This way they were able to reduce their current and fiscal accounts deficit. Although, initially they were not much interested in the Research and Development (R and D) activities, they could still experience the spillover effect of the research activities by the original business entrepreneurs. Whenever a new model of a product was introduced in the market, it was a challenge before them to imitate it. This was in fact an informal R and D activity in the Chinese business that evolved over time and ultimately transformed into a full-fledged formal R and D activity at par with the Western World.
As far as exports are concerned, Pakistan should replicate the Chinese business model in its favour and follow it as a long term measure. Our local business dynamics should integrate with this model as part of such business engineering. That means earning urgently needed capital through innovation, imitation and entrepreneurship. In this context, the government may consider launching a countrywide drive to identify the local industrial and business expertise of the people at the district, tehsil and even street level and prepare an exhaustive list of the areas of comparative business advantage. These areas can map our future strategic economic planning for increasing exports in specified areas of goods and services.

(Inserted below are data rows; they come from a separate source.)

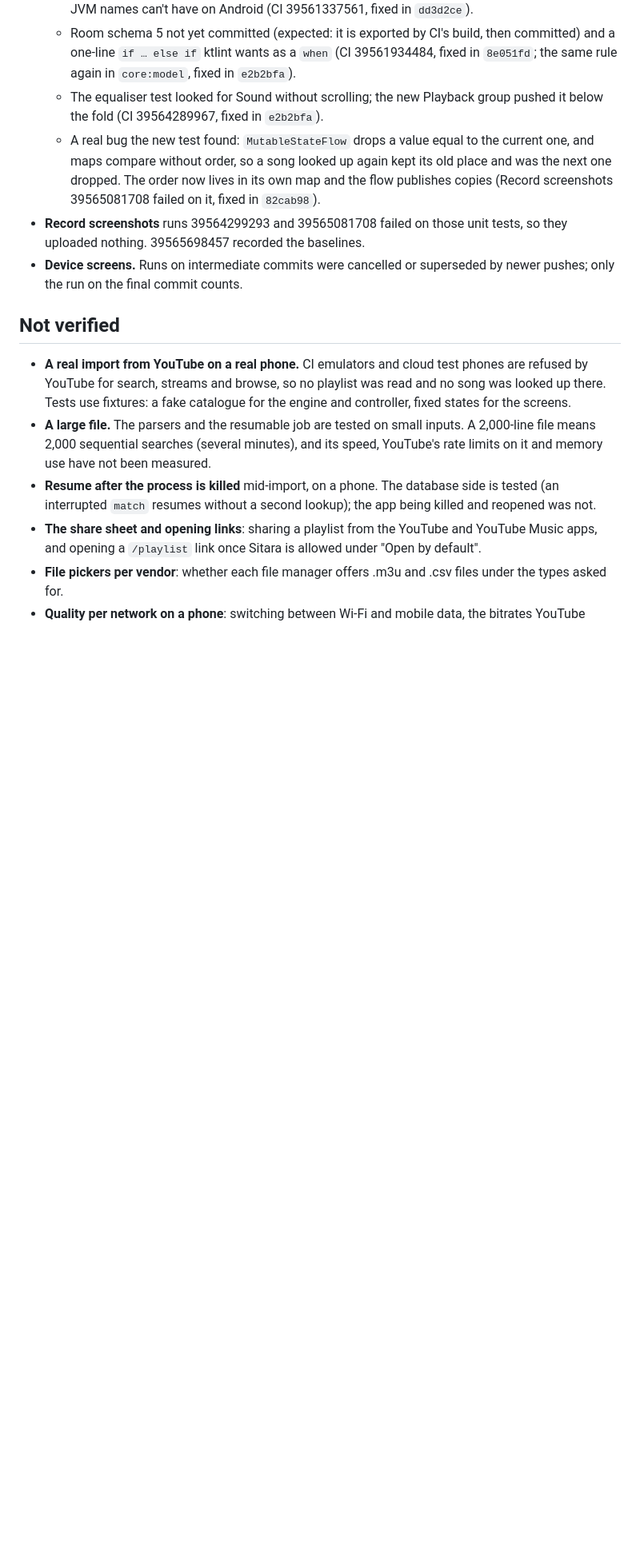
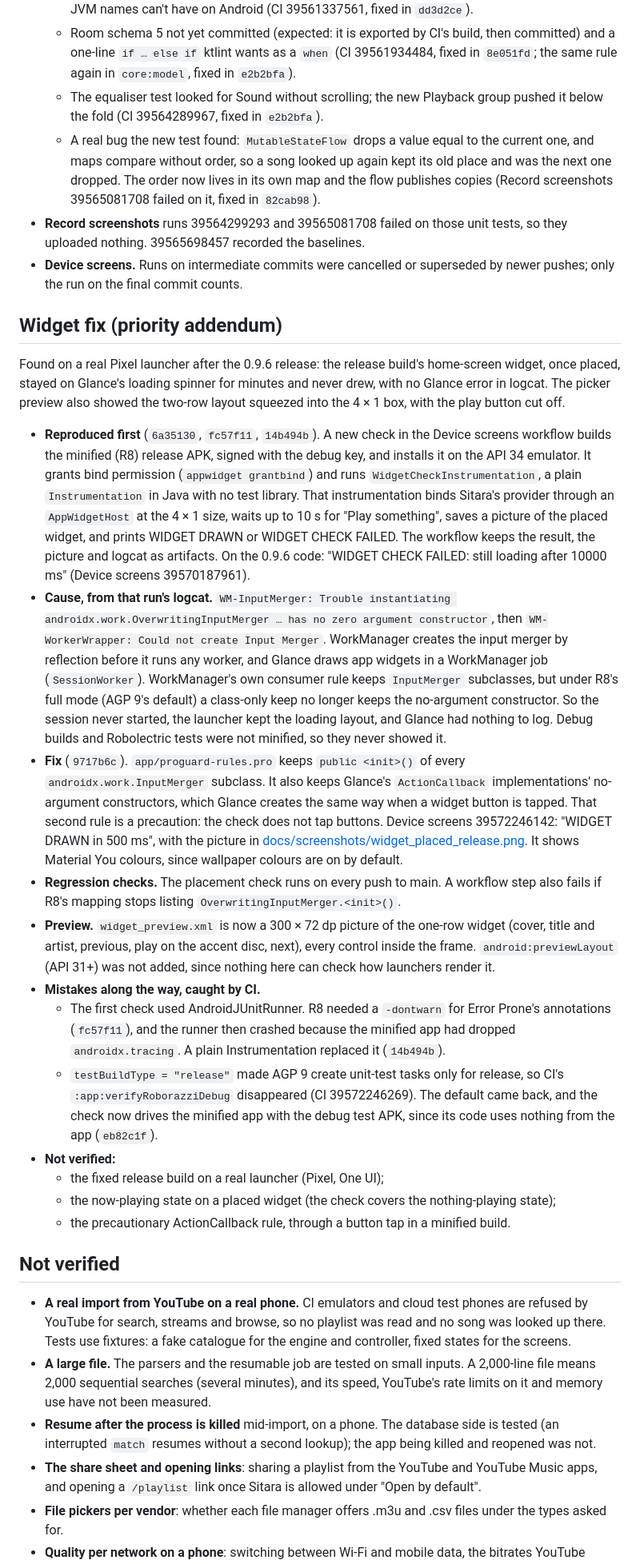
Before and after one commit to muhib-karim/sitara, a Markdown page: docs/reports/REPORT_p7.md, the part around one of its changes. Shown at 80% size. Drawn GitHub-style; blank space fills up the shorter version.

Commit message:
docs: the widget fix in REPORT_p7, SKILLS_USED and the project brain, with p7's final green runs
Co-Authored-By: Claude Opus 5.5 <noreply@anthropic.com>

```diff
--- a/docs/reports/REPORT_p7.md
+++ b/docs/reports/REPORT_p7.md
@@ -121,6 +128,49 @@ Notes:
 - **Device screens.** Runs on intermediate commits were cancelled or superseded by newer pushes; only the run on the
   final commit counts.
 
+## Widget fix (priority addendum)
+
+Found on a real Pixel launcher after the 0.9.6 release: the release build's home-screen widget, once placed, stayed on
+Glance's loading spinner for minutes and never drew, with no Glance error in logcat. The picker preview also showed the
+two-row layout squeezed into the 4 × 1 box, with the play button cut off.
+
+- **Reproduced first** (`6a35130`, `fc57f11`, `14b494b`). A new check in the Device screens workflow builds the
+  minified (R8) release APK, signed with the debug key, and installs it on the API 34 emulator. It grants bind
+  permission (`appwidget grantbind`) and runs `WidgetCheckInstrumentation`, a plain `Instrumentation` in Java with no
+  test library. That instrumentation binds Sitara's provider through an `AppWidgetHost` at the 4 × 1 size, waits up to
+  10 s for "Play something", saves a picture of the placed widget, and prints WIDGET DRAWN or WIDGET CHECK FAILED.
+  The workflow keeps the result, the picture and logcat as artifacts. On the 0.9.6 code: "WIDGET CHECK FAILED: still
+  loading after 10000 ms" (Device screens 39570187961).
+- **Cause, from that run's logcat.** `WM-InputMerger: Trouble instantiating androidx.work.OverwritingInputMerger …
+  has no zero argument constructor`, then `WM-WorkerWrapper: Could not create Input Merger`. WorkManager creates the
+  input merger by reflection before it runs any worker, and Glance draws app widgets in a WorkManager job
+  (`SessionWorker`). WorkManager's own consumer rule keeps `InputMerger` subclasses, but under R8's full mode (AGP 9's
+  default) a class-only keep no longer keeps the no-argument constructor. So the session never started, the launcher
+  kept the loading layout, and Glance had nothing to log. Debug builds and Robolectric tests were not minified, so they
+  never showed it.
+- **Fix** (`9717b6c`). `app/proguard-rules.pro` keeps `public <init>()` of every `androidx.work.InputMerger`
+  subclass. It also keeps Glance's `ActionCallback` implementations' no-argument constructors, which Glance creates the
+  same way when a widget button is tapped. That second rule is a precaution: the check does not tap buttons. Device
+  screens 39572246142: "WIDGET DRAWN in 500 ms", with the picture in
+  [docs/screenshots/widget_placed_release.png](../screenshots/widget_placed_release.png). It shows Material You colours,
+  since wallpaper colours are on by default.
+- **Regression checks.** The placement check runs on every push to main. A workflow step also fails if R8's mapping
+  stops listing `OverwritingInputMerger.<init>()`.
+- **Preview.** `widget_preview.xml` is now a 300 × 72 dp picture of the one-row widget (cover, title and artist,
+  previous, play on the accent disc, next), every control inside the frame. `android:previewLayout` (API 31+) was not
+  added, since nothing here can check how launchers render it.
+- **Mistakes along the way, caught by CI.**
+  - The first check used AndroidJUnitRunner. R8 needed a `-dontwarn` for Error Prone's annotations (`fc57f11`), and
+    the runner then crashed because the minified app had dropped `androidx.tracing`. A plain Instrumentation replaced it
+    (`14b494b`).
+  - `testBuildType = "release"` made AGP 9 create unit-test tasks only for release, so CI's
+    `:app:verifyRoborazziDebug` disappeared (CI 39572246269). The default came back, and the check now drives the
+    minified app with the debug test APK, since its code uses nothing from the app (`eb82c1f`).
+- **Not verified:**
+  - the fixed release build on a real launcher (Pixel, One UI);
+  - the now-playing state on a placed widget (the check covers the nothing-playing state);
+  - the precautionary ActionCallback rule, through a button tap in a minified build.
+
 ## Not verified
 
 - **A real import from YouTube on a real phone.** CI emulators and cloud test phones are refused by YouTube for
```
Also changed, not shown: other parts of docs/reports/REPORT_p7.md (+8 -1 lines), SKILLS_USED.md (+1 -0 lines), docs/PROJECT_BRAIN.md (+3 -2 lines).
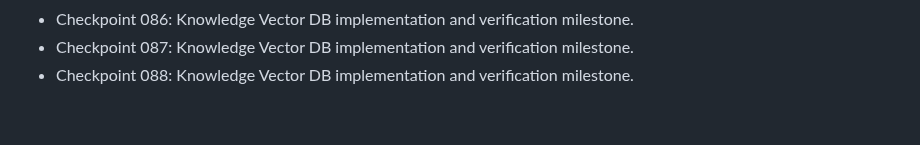
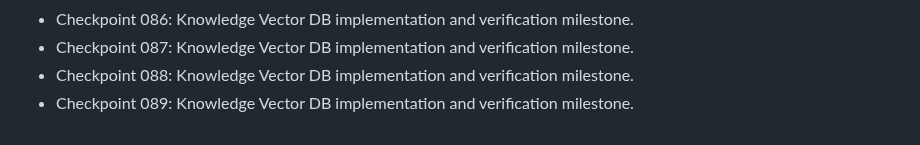
Before and after one commit to nijjukrr/KNOWLEDGE-VECTOR-DB, a Markdown page: docs/development-log.md, the part around the change. GitHub-like rendering.

Commit message:
Add project checkpoint 089

```diff
--- a/docs/development-log.md
+++ b/docs/development-log.md
@@ -86,3 +86,4 @@
 - Checkpoint 086: Knowledge Vector DB implementation and verification milestone.
 - Checkpoint 087: Knowledge Vector DB implementation and verification milestone.
 - Checkpoint 088: Knowledge Vector DB implementation and verification milestone.
+- Checkpoint 089: Knowledge Vector DB implementation and verification milestone.
```
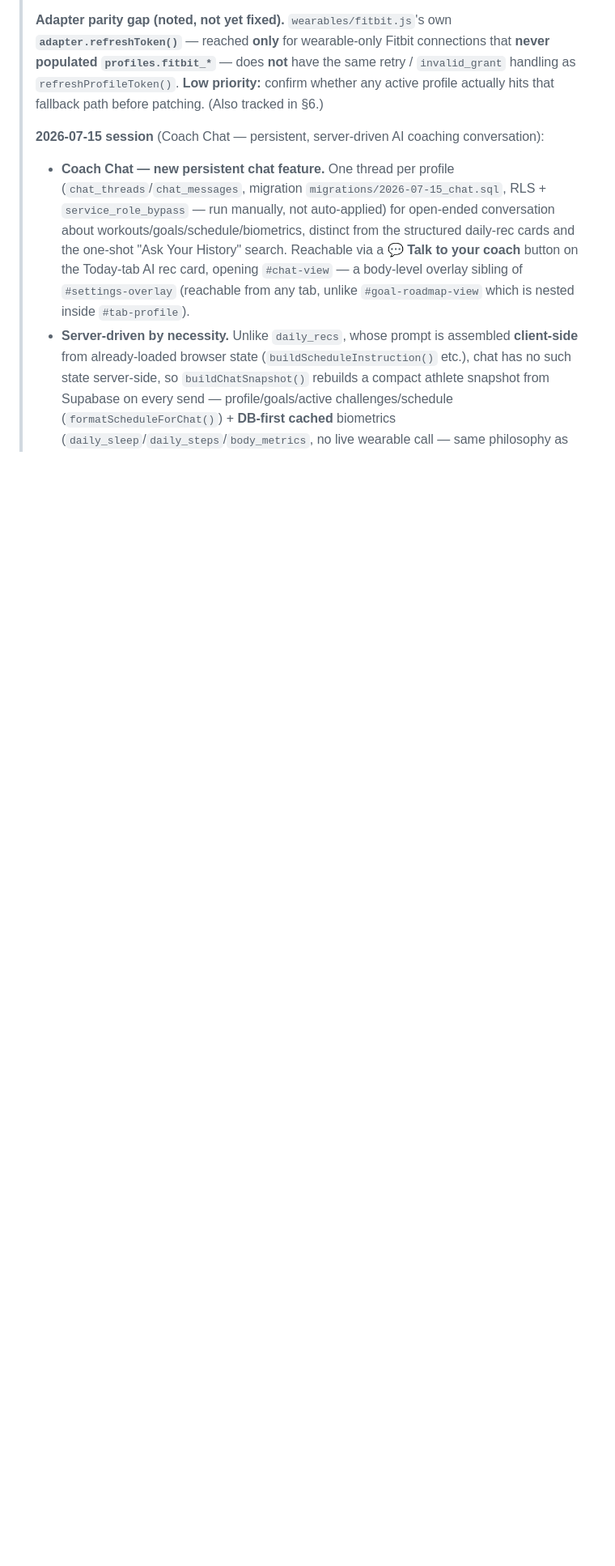
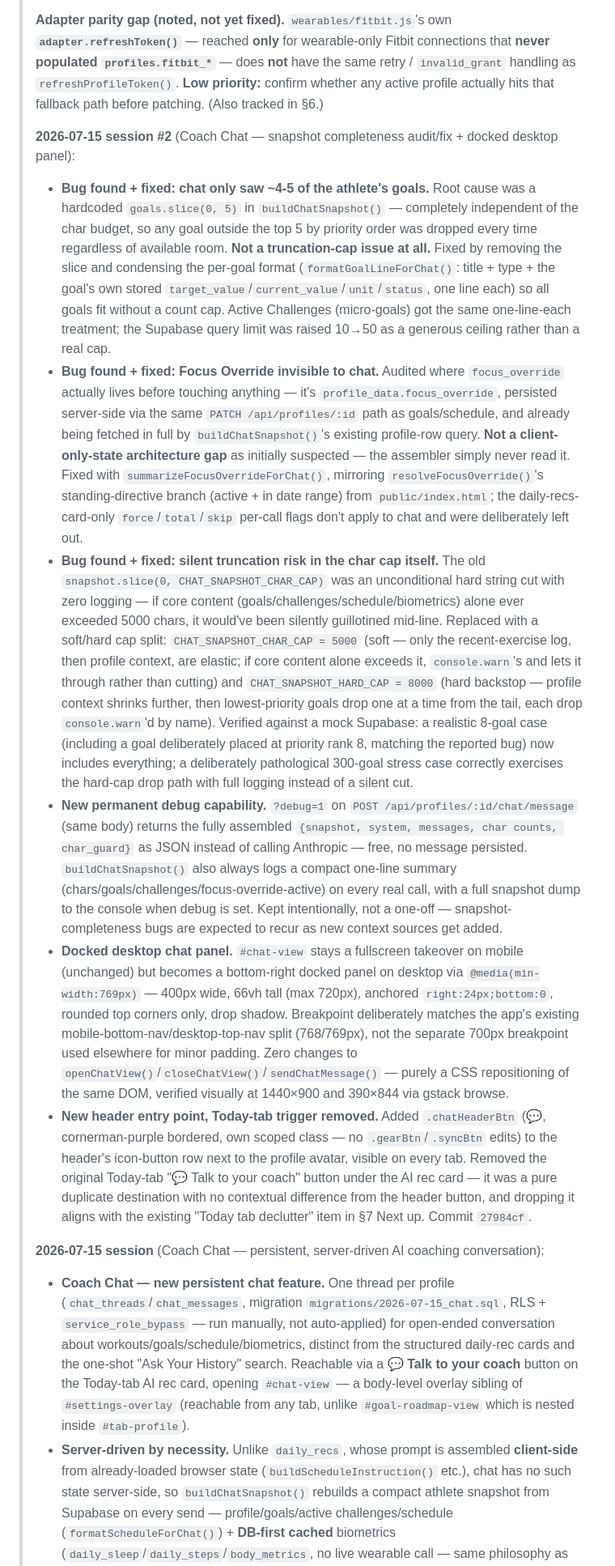
Before and after one commit to shimmyc/apexcoach-backend, a Markdown page: ROADMAP.md, the part around the change. Shown at 81% size. Rendered like a GitHub page; blank space fills up the shorter version.

Commit message:
Document Coach Chat snapshot fixes + docked panel in ROADMAP.md
Changelog entry for 27984cf: goals/focus-override snapshot bugs,
soft/hard cap split, ?debug=1, and the desktop docked-panel UI change.

Co-Authored-By: Claude Sonnet 5 <noreply@anthropic.com>

```diff
--- a/ROADMAP.md
+++ b/ROADMAP.md
@@ -19,6 +19,14 @@
 > **⚠ STILL OPEN at session end (2026-06-19) — Fitbit token refresh failing 100%.** Even *after* the retry + `invalid_grant` guard, the Fitbit refresh fails **every time** with the same **"Premature close"** message — and **none of the new retry/guard log lines fire**. **Leading theory:** the original retry storm fired the refresh endpoint so many times concurrently that **one attempt succeeded and rotated the refresh token server-side before its response was lost client-side**; every attempt since has been using a **now-dead token**, which Fitbit may be rejecting in a way that **looks like a connection drop rather than a clean `invalid_grant` JSON body** (hence no guard log). **Next step:** direct **`curl` test from the Render Shell** against `api.fitbit.com/oauth2/token` with the actual stored refresh token to confirm. **If the token is dead, the fix is reconnecting via the existing Fitbit reconsent banner — not more retry code.**
 >
 > **Adapter parity gap (noted, not yet fixed).** `wearables/fitbit.js`'s own **`adapter.refreshToken()`** — reached **only** for wearable-only Fitbit connections that **never populated `profiles.fitbit_*`** — does **not** have the same retry / `invalid_grant` handling as `refreshProfileToken()`. **Low priority:** confirm whether any active profile actually hits that fallback path before patching. (Also tracked in §6.)
+>
+> **2026-07-15 session #2** (Coach Chat — snapshot completeness audit/fix + docked desktop panel):
+> - **Bug found + fixed: chat only saw ~4-5 of the athlete's goals.** Root cause was a hardcoded `goals.slice(0, 5)` in `buildChatSnapshot()` — completely independent of the char budget, so any goal outside the top 5 by priority order was dropped every time regardless of available room. **Not a truncation-cap issue at all.** Fixed by removing the slice and condensing the per-goal format (`formatGoalLineForChat()`: title + type + the goal's own stored `target_value`/`current_value`/`unit`/`status`, one line each) so all goals fit without a count cap. Active Challenges (micro-goals) got the same one-line-each treatment; the Supabase query limit was raised 10→50 as a generous ceiling rather than a real cap.
+> - **Bug found + fixed: Focus Override invisible to chat.** Audited where `focus_override` actually lives before touching anything — it's `profile_data.focus_override`, persisted server-side via the same `PATCH /api/profiles/:id` path as goals/schedule, and already being fetched in full by `buildChatSnapshot()`'s existing profile-row query. **Not a client-only-state architecture gap** as initially suspected — the assembler simply never read it. Fixed with `summarizeFocusOverrideForChat()`, mirroring `resolveFocusOverride()`'s standing-directive branch (active + in date range) from `public/index.html`; the daily-recs-card-only `force`/`total`/`skip` per-call flags don't apply to chat and were deliberately left out.
+> - **Bug found + fixed: silent truncation risk in the char cap itself.** The old `snapshot.slice(0, CHAT_SNAPSHOT_CHAR_CAP)` was an unconditional hard string cut with zero logging — if core content (goals/challenges/schedule/biometrics) alone ever exceeded 5000 chars, it would've been silently guillotined mid-line. Replaced with a soft/hard cap split: `CHAT_SNAPSHOT_CHAR_CAP = 5000` (soft — only the recent-exercise log, then profile context, are elastic; if core content alone exceeds it, `console.warn`'s and lets it through rather than cutting) and `CHAT_SNAPSHOT_HARD_CAP = 8000` (hard backstop — profile context shrinks further, then lowest-priority goals drop one at a time from the tail, each drop `console.warn`'d by name). Verified against a mock Supabase: a realistic 8-goal case (including a goal deliberately placed at priority rank 8, matching the reported bug) now includes everything; a deliberately pathological 300-goal stress case correctly exercises the hard-cap drop path with full logging instead of a silent cut.
+> - **New permanent debug capability.** `?debug=1` on `POST /api/profiles/:id/chat/message` (same body) returns the fully assembled `{snapshot, system, messages, char counts, char_guard}` as JSON instead of calling Anthropic — free, no message persisted. `buildChatSnapshot()` also always logs a compact one-line summary (chars/goals/challenges/focus-override-active) on every real call, with a full snapshot dump to the console when debug is set. Kept intentionally, not a one-off — snapshot-completeness bugs are expected to recur as new context sources get added.
+> - **Docked desktop chat panel.** `#chat-view` stays a fullscreen takeover on mobile (unchanged) but becomes a bottom-right docked panel on desktop via `@media(min-width:769px)` — 400px wide, 66vh tall (max 720px), anchored `right:24px;bottom:0`, rounded top corners only, drop shadow. Breakpoint deliberately matches the app's existing mobile-bottom-nav/desktop-top-nav split (768/769px), not the separate 700px breakpoint used elsewhere for minor padding. Zero changes to `openChatView()`/`closeChatView()`/`sendChatMessage()` — purely a CSS repositioning of the same DOM, verified visually at 1440×900 and 390×844 via gstack browse.
+> - **New header entry point, Today-tab trigger removed.** Added `.chatHeaderBtn` (💬, cornerman-purple bordered, own scoped class — no `.gearBtn`/`.syncBtn` edits) to the header's icon-button row next to the profile avatar, visible on every tab. Removed the original Today-tab "💬 Talk to your coach" button under the AI rec card — it was a pure duplicate destination with no contextual difference from the header button, and dropping it aligns with the existing "Today tab declutter" item in §7 Next up. Commit `27984cf`.
 >
 > **2026-07-15 session** (Coach Chat — persistent, server-driven AI coaching conversation):
 > - **Coach Chat — new persistent chat feature.** One thread per profile (`chat_threads`/`chat_messages`, migration `migrations/2026-07-15_chat.sql`, RLS + `service_role_bypass` — run manually, not auto-applied) for open-ended conversation about workouts/goals/schedule/biometrics, distinct from the structured daily-rec cards and the one-shot "Ask Your History" search. Reachable via a **💬 Talk to your coach** button on the Today-tab AI rec card, opening `#chat-view` — a body-level overlay sibling of `#settings-overlay` (reachable from any tab, unlike `#goal-roadmap-view` which is nested inside `#tab-profile`).
```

On the identification of such areas, an exhaustive list of industries, businesses and expertise should be prepared at the national level containing a detailed “industrial and business potential map” of Pakistan. On the basis of this map, “industrial and business poles” should be established that would act as a nucleus for the concerned local business and industry. Such areas may be considered for establishing special economic zones. Instead of locating new special economic zones along China-Pakistan Economic Corridor only, let’s also map our local potential areas in finalizing their locations. In this regard, the coastal areas will have more advantages. The data already collected by various industrial censuses may be partially helpful for this purpose.
These steps will provide an urgently needed industrial and economic network that would create small industrial and business units revolving around a bigger unit called a “pole”. I have picked up the word “pole” from the growth poles theory. These steps will discipline, harmonize and integrate the country’s industrial potential and business activities. These steps can pave way for preparing Pakistan for an economic “take off stage” mainly aimed at boosting exports exponentially. One can safely conclude that if these steps could be made part of a coherent economic policy, supported by necessary political will, the Pakistani rupee can be transformed into a strong and reputable international currency.